§ Information:

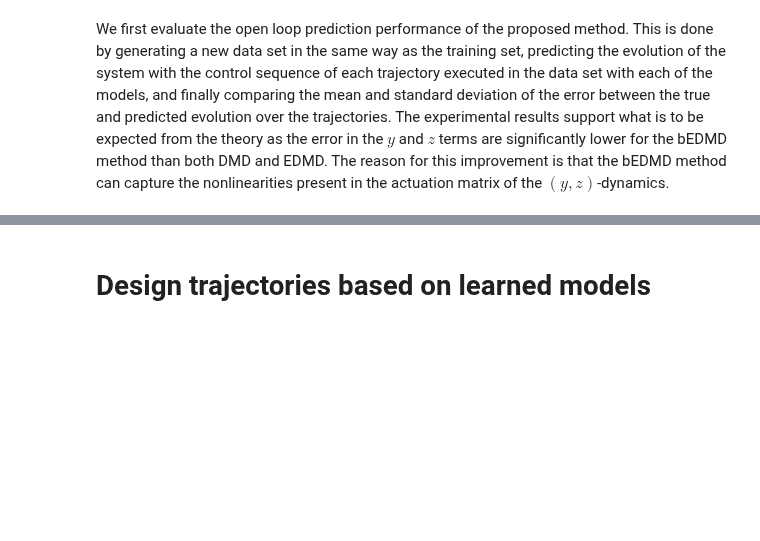
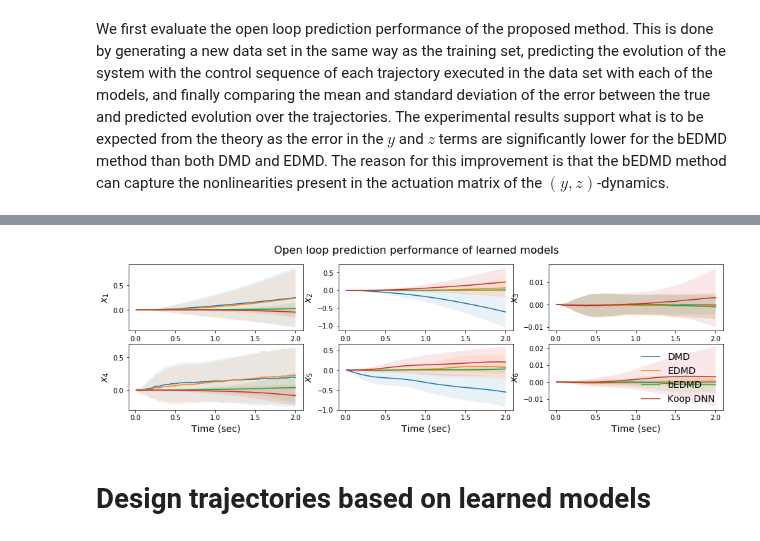
Before and after one commit to Cafolkes/koopman_learning_and_control, a Jupyter notebook: working_files/bkeedmd/planar_quadrotor_learning_mpc_nn.ipynb, the cells around one changed output, grey strips where cells are left out. Saved outputs shown, nothing was run; the diff lists cells and outputs as text; code cells hidden in the pictures; blank space fills up the shorter version.

```diff
--- a/working_files/bkeedmd/planar_quadrotor_learning_mpc_nn.ipynb
+++ b/working_files/bkeedmd/planar_quadrotor_learning_mpc_nn.ipynb
@@ -474,35 +482,37 @@ print(tabulate(table_data,
 import matplotlib.pyplot as plt
 import matplotlib
 
-figwidth = 12
+figwidth = 16
 lw = 2
 fs = 14
 y_lim_gain = 1.2
 row = 2
 col = n/row
 
 #Plot open loop results:
 plt.figure(figsize=(figwidth,4))
 axs = [plt.subplot(row,col,jj+1) for jj in range(n)]
 
 for ii, err in enumerate(error):
     err_mean = np.mean(err, axis=0)
     err_std = np.std(err, axis=0)
 
     for jj in range(n):
         axs[jj].plot(t_eval[1:], err_mean[:,jj], label=mdl_names[ii])
         axs[jj].fill_between(t_eval[1:], err_mean[:,jj]-err_std[:,jj], err_mean[:,jj]+err_std[:,jj], alpha=0.1)
 
 for jj in range(n):
     axs[jj].set_xlabel('Time (sec)', fontsize=fs)
     axs[jj].set_ylabel('$x_'+ str(jj+1) + '$', fontsize=fs)
 
 plt.legend(frameon=False, fontsize=fs)
 stitle=plt.suptitle('Open loop prediction performance of learned models', fontsize=fs+2)
 matplotlib.rcParams['pdf.fonttype'] = 42
 matplotlib.rcParams['ps.fonttype'] = 42
 plt.savefig(folder_plots + 'koop_sys_prediction.pdf', format='pdf', dpi=2400, bbox_extra_artists=(stitle,), bbox_inches="tight")
 plt.show()
+# %% [output]
+[figure, added]
 # %% [markdown]
 # Design trajectories based on learned models
 # %% [markdown]
```
Also changed, not shown: parts of 14 cells of this notebook, 5 other files.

§ Exercise description: Pull every line containing the word "bkeedmd" out of the material.

§ Solution for this problem:
Before and after one commit to Cafolkes/koopman_learning_and_control, a Jupyter notebook: working_files/bkeedmd/planar_quadrotor_learning_mpc_nn.ipynb, the cells around one changed output, grey strips where cells are left out. Saved outputs shown, nothing was run; the diff lists cells and outputs as text; code cells hidden in the pictures; blank space fills up the shorter version.
--- a/working_files/bkeedmd/planar_quadrotor_learning_mpc_nn.ipynb
+++ b/working_files/bkeedmd/planar_quadrotor_learning_mpc_nn.ipynb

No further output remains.